• The task:
Scan the listing and copy each line where the word "portable" is present.

----------

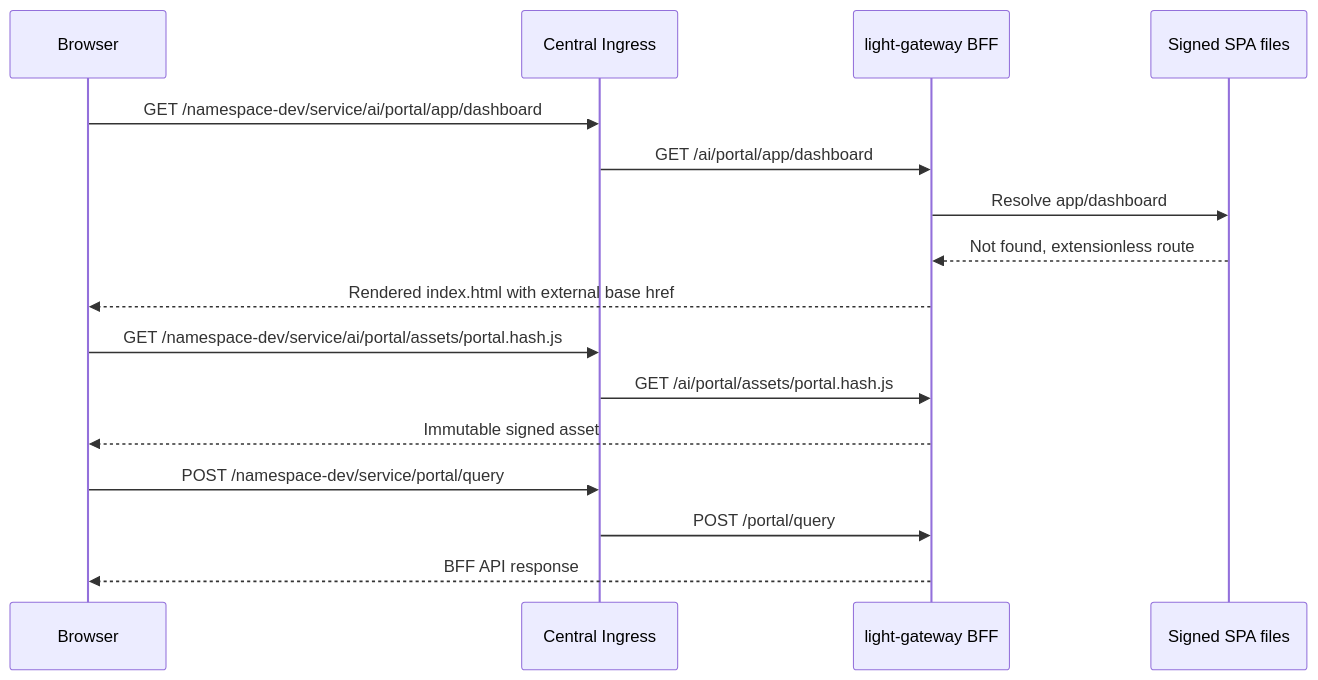
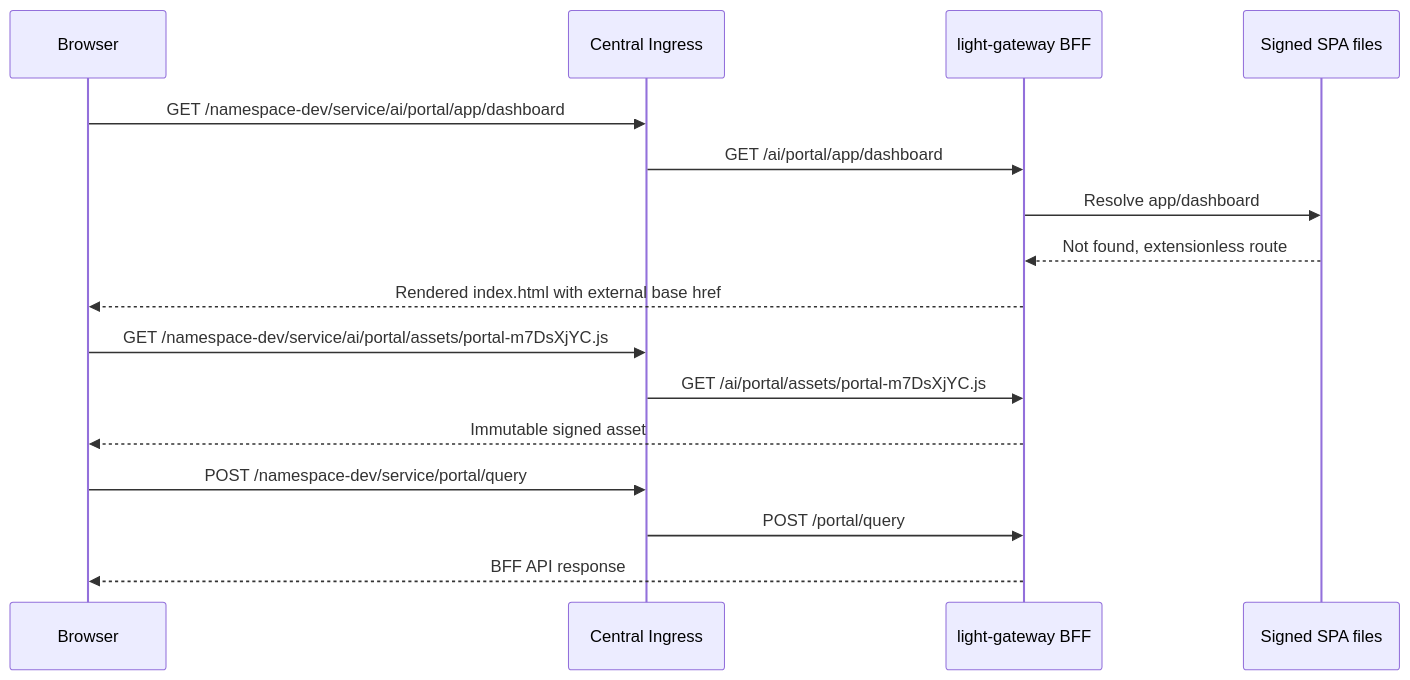
The second of 2 diagrams in src/design/portal-view/portable-signed-runtime-configuration.md (lightapi/light-portal-doc), drawn with Mermaid before and after one commit. The commit also changed other lines of this file and 2 other files, not shown here.

Commit message:
docs(portal-view): accepted portable signed runtime configuration design

````diff
--- a/src/design/portal-view/portable-signed-runtime-configuration.md
+++ b/src/design/portal-view/portable-signed-runtime-configuration.md
@@ -469,19 +640,19 @@
 ```mermaid
 sequenceDiagram
     participant B as Browser
     participant I as Central Ingress
     participant G as light-gateway BFF
     participant F as Signed SPA files
 
     B->>I: GET /namespace-dev/service/ai/portal/app/dashboard
     I->>G: GET /ai/portal/app/dashboard
     G->>F: Resolve app/dashboard
     F-->>G: Not found, extensionless route
     G-->>B: Rendered index.html with external base href
-    B->>I: GET /namespace-dev/service/ai/portal/assets/portal.hash.js
-    I->>G: GET /ai/portal/assets/portal.hash.js
+    B->>I: GET /namespace-dev/service/ai/portal/assets/portal-m7DsXjYC.js
+    I->>G: GET /ai/portal/assets/portal-m7DsXjYC.js
     G-->>B: Immutable signed asset
     B->>I: POST /namespace-dev/service/portal/query
     I->>G: POST /portal/query
     G-->>B: BFF API response
 ```
````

----------

• Response to the task:
The second of 2 diagrams in src/design/portal-view/portable-signed-runtime-configuration.md (lightapi/light-portal-doc), drawn with Mermaid before and after one commit. The commit also changed other lines of this file and 2 other files, not shown here.
docs(portal-view): accepted portable signed runtime configuration design
--- a/src/design/portal-view/portable-signed-runtime-configuration.md
+++ b/src/design/portal-view/portable-signed-runtime-configuration.md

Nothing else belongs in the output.